People take vacations from work because they need a break. Students are given a ton of time off each year. They allow hockey players in the NHL to have a break between seasons. To have anyone do anything for a sustained period of time will allow complacency to creep in, and players will lose focus. It's a proven fact that allowing players to play other sports in the off-season and even during the season benefits them greatly. Like employees at work, you don't get a player's best effort if they are forced to play hockey all the time because it becomes a job, not a passion.
When people talk about players like Gretzky, Crosby, Datsyuk, and Ovechkin, they talk about the immense skill they possess. But that skill is a direct result of the passion they have for the game, and the passion they possess to be the best players on the planet. I get that these four players above are being paid an exorbitant amount of money to pursue this passion, but if we relate the junior players to you and I who make a modest salary doing a job we may or may not be entirely passionate about, suddenly a vacation from the monotony some of us feel in our day-to-day lives sounds great.
It's the same with hockey with the junior players. They're making very little money day-to-day, and they are playing hockey for better than two hundred days per year. Personally, if I could use a break from the game, shouldn't they be given the same opportunity? From combines and fitness testing and weight-lifting and off-season work, hockey is a full-time job for these kids.
Of course, all this work means there's always the hope that they'll be drafted - similar to getting a promotion at work - but nothing is guaranteed when there's a worldwide pool of talent vying for 230 promotions. That means you'll have to work longer and harder than other players of the same age group just to get noticed, and... wait, weren't we just talking about taking time off?

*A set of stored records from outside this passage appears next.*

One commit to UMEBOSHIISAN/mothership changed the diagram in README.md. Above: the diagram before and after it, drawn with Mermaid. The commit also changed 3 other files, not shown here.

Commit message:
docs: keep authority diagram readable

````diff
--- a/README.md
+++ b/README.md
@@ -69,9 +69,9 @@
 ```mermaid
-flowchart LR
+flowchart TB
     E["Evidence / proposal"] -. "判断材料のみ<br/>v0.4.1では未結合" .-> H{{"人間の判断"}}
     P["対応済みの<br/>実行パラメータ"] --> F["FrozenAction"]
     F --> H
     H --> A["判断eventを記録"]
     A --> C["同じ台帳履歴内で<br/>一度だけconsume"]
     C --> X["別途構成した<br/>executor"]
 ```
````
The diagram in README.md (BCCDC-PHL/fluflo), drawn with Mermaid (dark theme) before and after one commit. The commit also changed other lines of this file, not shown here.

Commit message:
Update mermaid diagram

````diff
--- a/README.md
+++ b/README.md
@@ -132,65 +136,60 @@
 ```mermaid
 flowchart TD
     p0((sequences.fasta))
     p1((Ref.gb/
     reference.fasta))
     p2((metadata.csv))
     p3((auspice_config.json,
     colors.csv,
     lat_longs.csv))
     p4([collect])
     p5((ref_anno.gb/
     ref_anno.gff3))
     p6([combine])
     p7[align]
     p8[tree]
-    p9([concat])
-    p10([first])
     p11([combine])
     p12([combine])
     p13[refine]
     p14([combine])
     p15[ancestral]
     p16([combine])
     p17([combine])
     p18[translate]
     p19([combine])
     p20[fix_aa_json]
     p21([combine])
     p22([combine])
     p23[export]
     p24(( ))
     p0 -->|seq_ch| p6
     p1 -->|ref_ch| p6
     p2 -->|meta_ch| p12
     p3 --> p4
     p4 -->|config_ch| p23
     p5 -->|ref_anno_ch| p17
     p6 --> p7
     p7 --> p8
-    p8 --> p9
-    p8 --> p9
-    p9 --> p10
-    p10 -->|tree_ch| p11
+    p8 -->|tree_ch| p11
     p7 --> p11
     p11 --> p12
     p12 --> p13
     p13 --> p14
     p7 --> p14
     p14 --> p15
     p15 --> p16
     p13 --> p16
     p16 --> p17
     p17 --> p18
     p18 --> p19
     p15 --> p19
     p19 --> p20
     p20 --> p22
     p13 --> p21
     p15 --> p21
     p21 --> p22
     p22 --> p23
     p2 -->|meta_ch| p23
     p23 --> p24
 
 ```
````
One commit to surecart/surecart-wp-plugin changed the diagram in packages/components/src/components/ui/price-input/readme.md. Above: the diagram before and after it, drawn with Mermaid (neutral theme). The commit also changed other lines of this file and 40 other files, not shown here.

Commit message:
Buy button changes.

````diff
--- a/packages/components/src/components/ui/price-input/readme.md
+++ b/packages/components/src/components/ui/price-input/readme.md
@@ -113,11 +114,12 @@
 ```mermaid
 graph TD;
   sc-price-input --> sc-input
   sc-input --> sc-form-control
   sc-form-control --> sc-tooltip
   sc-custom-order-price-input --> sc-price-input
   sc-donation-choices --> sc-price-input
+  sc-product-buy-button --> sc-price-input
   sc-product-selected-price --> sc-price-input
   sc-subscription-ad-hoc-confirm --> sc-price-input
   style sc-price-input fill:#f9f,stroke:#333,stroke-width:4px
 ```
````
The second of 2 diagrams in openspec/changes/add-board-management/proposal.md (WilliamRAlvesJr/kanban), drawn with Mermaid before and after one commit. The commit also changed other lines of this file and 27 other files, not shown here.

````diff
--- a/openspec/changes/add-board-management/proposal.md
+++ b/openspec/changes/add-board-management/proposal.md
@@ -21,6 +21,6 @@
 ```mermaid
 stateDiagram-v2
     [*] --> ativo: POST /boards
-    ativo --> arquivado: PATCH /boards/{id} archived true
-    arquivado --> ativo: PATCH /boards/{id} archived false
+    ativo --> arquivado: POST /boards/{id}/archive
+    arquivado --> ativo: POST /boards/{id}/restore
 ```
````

Again, the specialization of hockey players at an age below junior-level needs to end. Players who play more sports are better all-around athletes. Better athletes means better teams. It's the various skills that players learn in other sports that they can bring to the game of hockey: hand-eye coordination, lateral movement, seeing the full field of play, and a pile of other intangibles that will help a player bring more to the ice.
If Hockey Canada was serious about growing the game of hockey, it wouldn't be looking to change the program. It should be changing how often the players are on the ice. There should be a mandatory off-season where players are encouraged to play other sports. Once they return to the ice, the focus should be speed, stick-handling, and creativity inside a fundamental defensive structure.
Will my theory work? I'm not sure, to be honest. But I do know that we didn't see many creative plays by the Canadians at this year's World Junior Championship, and we were beaten by teams that showed off creativity in mass quantities. What I do know is that it might be time to lay off the X-and-O practices, and start letting players play the game again.
Until next time, keep your sticks on the ice!